In this edition we discuss domestic terrorist dirty Harry Reid’s recent comments and updates on the Bundy Ranch. Also we turn focus the proxy wars in Syria, Ukraine, and the U.S. domestic police state.

  • Steven Lewis

    So Doug, how far back are you claiming Compton wasn’t a bad place? Just curious because I lived there for about 2 years 1958-59, and it was hell hole then. Each street in my area was its own gang. Once you went on the other side of the cross street you enter another gang’s territory. The cross streets had no homes on the (the corner homes were addressed to the street they sat on the corner of).

    I was a minority as a white boy and blacks and mexicans fought daily and not just the boys, the girls fought too. In second grade I had to fight off, with almost no success, these 5 black kids. But eventually they stopped because I just didn’t stand there and take it. And they didn’t care who they hit. Older boys about 17 would punch 6 or 7 year olds.

    Hopefully you will read this and next time you may not speak so quickly.

  • blacklistednews

    Great perspective, but I was referring to much earlier.

    A little history revisionist history from, http://en.wikipedia.org/wiki/Compton,_California

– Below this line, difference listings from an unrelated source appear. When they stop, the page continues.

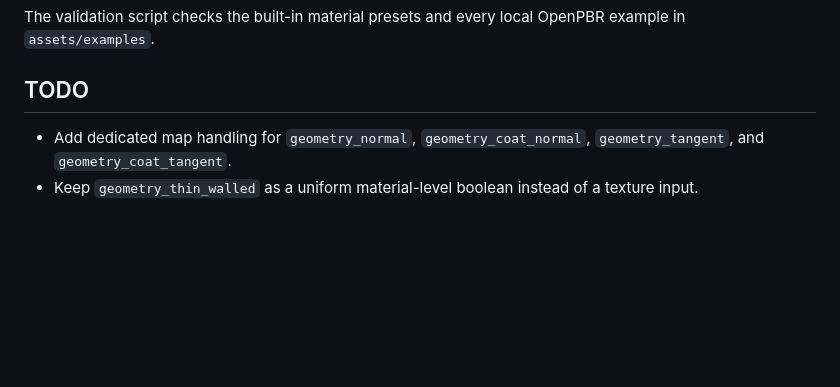
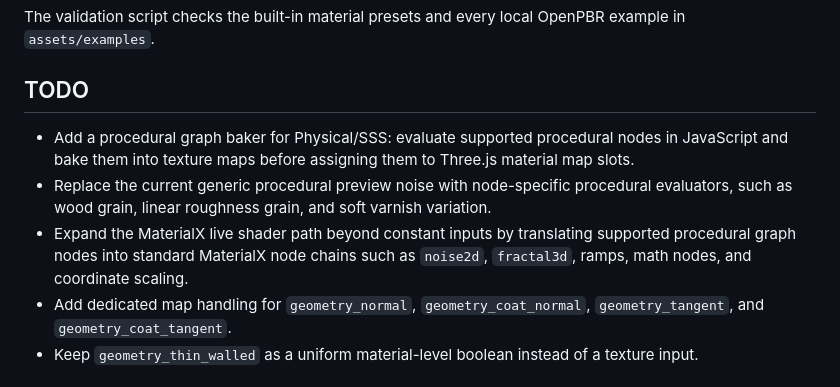
Before and after one commit to tflsguoyu/OpenPBR-Material-Lab, a Markdown page: README.md, the part around the change. Drawn GitHub-style; blank space fills up the shorter version.

Commit message:
Document procedural texture baking TODOs

```diff
--- a/README.md
+++ b/README.md
@@ -143,6 +143,9 @@ The validation script checks the built-in material presets and every local OpenP
 
 ## TODO
 
+- Add a procedural graph baker for Physical/SSS: evaluate supported procedural nodes in JavaScript and bake them into texture maps before assigning them to Three.js material map slots.
+- Replace the current generic procedural preview noise with node-specific procedural evaluators, such as wood grain, linear roughness grain, and soft varnish variation.
+- Expand the MaterialX live shader path beyond constant inputs by translating supported procedural graph nodes into standard MaterialX node chains such as `noise2d`, `fractal3d`, ramps, math nodes, and coordinate scaling.
 - Add dedicated map handling for `geometry_normal`, `geometry_coat_normal`, `geometry_tangent`, and `geometry_coat_tangent`.
 - Keep `geometry_thin_walled` as a uniform material-level boolean instead of a texture input.
 
```
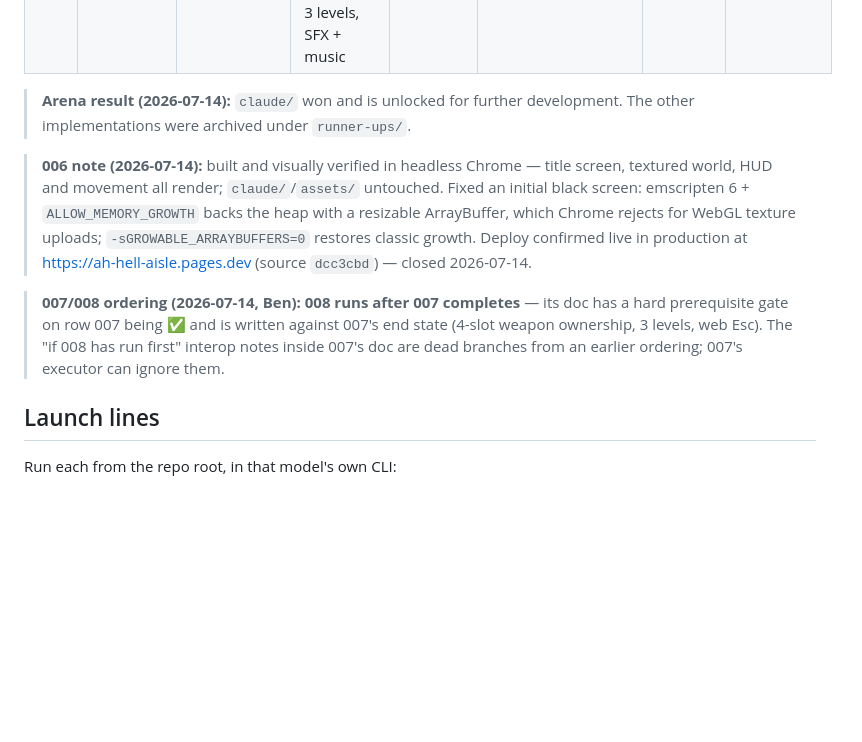
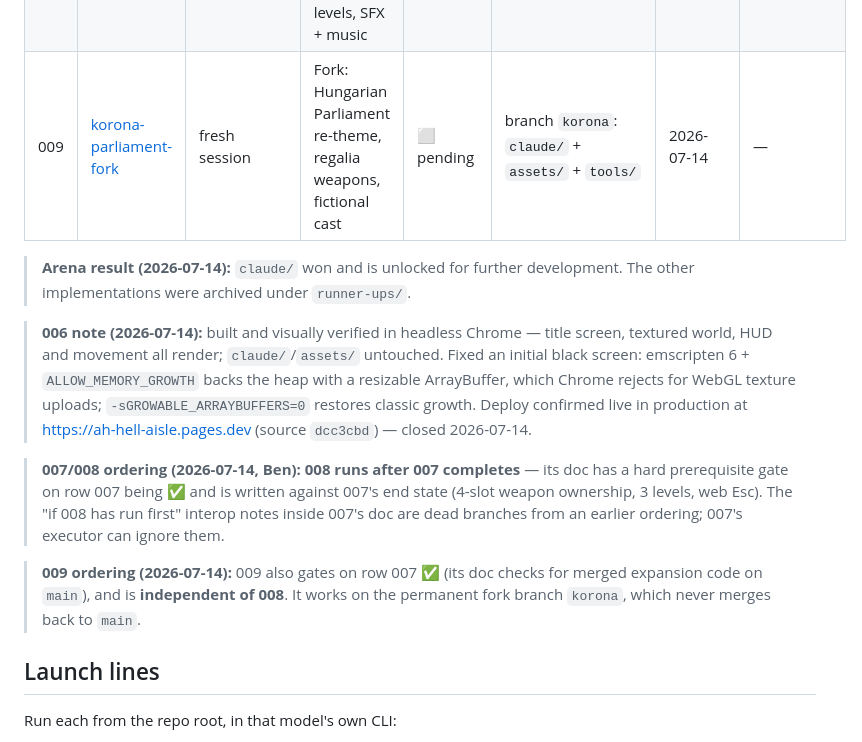
Before and after one commit to bzatrok/ah-hell-aisle, a Markdown page: .handovers/handover_log.md, the part around the change. Rendered like a GitHub page; blank space fills up the shorter version.

Commit message:
Author handover 009: the korona fork (Parliament re-theme)
Co-Authored-By: Claude Fable 5 <noreply@anthropic.com>

```diff
--- a/.handovers/handover_log.md
+++ b/.handovers/handover_log.md
@@ -17,6 +17,7 @@ Status legend: ⬜ pending · 🔄 in-progress · ✅ done · ❌ failed to buil
 | 006 | [web-wasm-claude](handover_006_web-wasm-claude.md) | fresh Claude session | WASM build of claude/ game, deployed to Cloudflare Pages | ✅ done | `web/` | 2026-07-14 | 2026-07-14 |
 | 008 | [mobile-touch-controls](handover_008_mobile-touch-controls.md) | fresh session | Mobile web controls: tap fire/use, swipe weapons, tilt aim, virtual stick | ⬜ pending | `claude/src` + `web/` | 2026-07-14 | — |
 | 007 | [game-expansion](handover_007_game-expansion.md) | fresh session | Kassa fix, web Esc, +2 weapons, +2 enemies, 3 levels, SFX + music | 🔄 in-progress | `claude/` | 2026-07-14 | — |
+| 009 | [korona-parliament-fork](handover_009_korona-parliament-fork.md) | fresh session | Fork: Hungarian Parliament re-theme, regalia weapons, fictional cast | ⬜ pending | branch `korona`: `claude/` + `assets/` + `tools/` | 2026-07-14 | — |
 
 > **Arena result (2026-07-14):** `claude/` won and is unlocked for further development.
 > The other implementations were archived under `runner-ups/`.
@@ -27,6 +28,10 @@ Status legend: ⬜ pending · 🔄 in-progress · ✅ done · ❌ failed to buil
 > prerequisite gate on row 007 being ✅ and is written against 007's end state (4-slot weapon
 > ownership, 3 levels, web Esc). The "if 008 has run first" interop notes inside 007's doc are
 > dead branches from an earlier ordering; 007's executor can ignore them.
+
+> **009 ordering (2026-07-14):** 009 also gates on row 007 ✅ (its doc checks for merged
+> expansion code on `main`), and is **independent of 008**. It works on the permanent fork
+> branch `korona`, which never merges back to `main`.
 
 ## Launch lines
 
```
Also changed, not shown: .handovers/handover_009_korona-parliament-fork.md (added, +180 -0 lines).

    For many years, Compton was a much sought after neighborhood for the
    black middle class of Los Angeles. Now, only some areas of Compton are
    still middle class communities. This past affluence is reflected in the
    area’s appearance—Compton’s streets are lined with relatively spacious
    and attractive single family houses. However, several factors have
    contributed to Compton’s decline. One of the most significant factors
    was a steady erosion of its tax base. First, whites who fled to the newly incorporated cities of Artesia, Bellflower, Cerritos, Paramount and Norwalk in the late 1950s. These nearby communities remained largely white early on despite integration.[8] This move was even further precipitated after the Watts Riots in 1965 and 1992 Los Angeles riots.[9]